–All photos courtesy of A Christmas Carol musical production.
The Christmas classic A Christmas Carol graced the Fox Theater with a magical Victorian presence. Beginning as the curtain opens to a beautiful and very detailed set of old town London, wedged between the toymaker and Scrooge and Marley, the scene comes to life with the town’s people happy to see one another and excited about the Christmas holiday.
Scrooge’s nephew has come to town to wish the old man a happy Christmas, with the town’s people shaking their head, because he throws him out every year. The cast does a wonderful job of preparing the crowd for the coming scenes. The musical classics “God Rest Ye Merry Gentlemen”, “Good King Wenceslaus”, and “Away in a Manger” prepare you to delve into the psyche of Ebenezer Scrooge.
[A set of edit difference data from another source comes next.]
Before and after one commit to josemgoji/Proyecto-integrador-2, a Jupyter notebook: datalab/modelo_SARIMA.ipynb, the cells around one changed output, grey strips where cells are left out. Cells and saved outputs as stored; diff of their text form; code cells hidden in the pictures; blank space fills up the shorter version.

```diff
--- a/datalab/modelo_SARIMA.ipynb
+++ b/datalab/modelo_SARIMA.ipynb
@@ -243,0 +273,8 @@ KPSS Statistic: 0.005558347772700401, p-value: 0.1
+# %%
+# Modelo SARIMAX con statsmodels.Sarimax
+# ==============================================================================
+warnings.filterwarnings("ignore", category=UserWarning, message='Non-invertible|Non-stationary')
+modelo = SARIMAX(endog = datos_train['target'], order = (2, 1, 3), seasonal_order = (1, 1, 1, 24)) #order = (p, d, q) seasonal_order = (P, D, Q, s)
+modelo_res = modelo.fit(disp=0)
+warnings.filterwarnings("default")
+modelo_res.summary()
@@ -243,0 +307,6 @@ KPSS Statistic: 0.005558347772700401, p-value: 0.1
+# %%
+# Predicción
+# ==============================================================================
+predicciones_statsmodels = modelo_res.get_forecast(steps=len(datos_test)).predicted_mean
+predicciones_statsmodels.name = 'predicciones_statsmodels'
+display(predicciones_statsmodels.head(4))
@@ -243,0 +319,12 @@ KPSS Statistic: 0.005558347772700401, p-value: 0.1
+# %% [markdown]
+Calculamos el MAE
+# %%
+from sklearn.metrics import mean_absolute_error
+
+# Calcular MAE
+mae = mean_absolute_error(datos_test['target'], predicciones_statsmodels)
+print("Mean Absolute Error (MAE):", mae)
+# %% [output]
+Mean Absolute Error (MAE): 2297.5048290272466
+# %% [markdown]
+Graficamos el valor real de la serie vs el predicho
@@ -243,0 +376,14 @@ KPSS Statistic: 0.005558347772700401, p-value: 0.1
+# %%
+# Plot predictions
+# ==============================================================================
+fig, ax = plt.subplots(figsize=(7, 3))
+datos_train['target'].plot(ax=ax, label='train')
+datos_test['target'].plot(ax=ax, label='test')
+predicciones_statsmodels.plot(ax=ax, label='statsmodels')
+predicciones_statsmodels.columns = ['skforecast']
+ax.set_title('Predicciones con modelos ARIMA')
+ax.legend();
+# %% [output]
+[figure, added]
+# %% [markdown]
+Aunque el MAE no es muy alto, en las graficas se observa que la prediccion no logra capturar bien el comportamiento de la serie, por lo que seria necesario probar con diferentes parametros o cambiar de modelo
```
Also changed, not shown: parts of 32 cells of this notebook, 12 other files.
The ghost of Christmas past takes you on a ride into Ebenezer’s past that begin to paint a picture of where it all when wrong for Mr. Scrooge. It opens with a scene of young Ebby(played by Alex Baylard) embracing his little sister Fan (played by Emma Johnson). She obviously adores him and is so grateful that he has returned to the family home for the Christmas feast. You later realize that is one of the last times Ebby will see his sister before she dies.
In the next vision, it flashes forward to Ebby as a young adult apprentice for Fezziwig. The entire company has gathered in the warehouse for a big Christmas party. Everyone is dancing to “Susanni” and at the end you see young Ebby propose to his sweetheart Belle Fezziwig. It is wrenching to watch Scrooge (played by Andy Harvey) begin to fall apart, as the scenes from his once happy life play before him.
In all the classics I have seen in my life nothing really prepared me for this adaptation. Charles Jones does a wonderful job developing the Scrooge character. The story brought to life by directors Kimberly Faith Hickman and Jeff Horger really pulls you into the story of how Ebby, the adored young professional, evolves into Ebenezer Scrooge.
In a “Christmas Yet to Come”, you can see Cratchit(played by Andy Brown) arrive late to the family home. Ebenezer had a way of making that happen. You can see by the grief that seems to cloak that room, that he didn’t make it home before his son (who we all know as tiny Tim) Tim (played by Sasha Denenberg), had finally been taken by his illness.
Scrooge finally began to put the puzzle pieces of his life together, and could see where ambition turned to greed, and where that greed had transformed his life into something painful for himself and others. In his enlightening the Christmas classic comes to life with all the things that we hold near and dear to our hearts at Christmas time.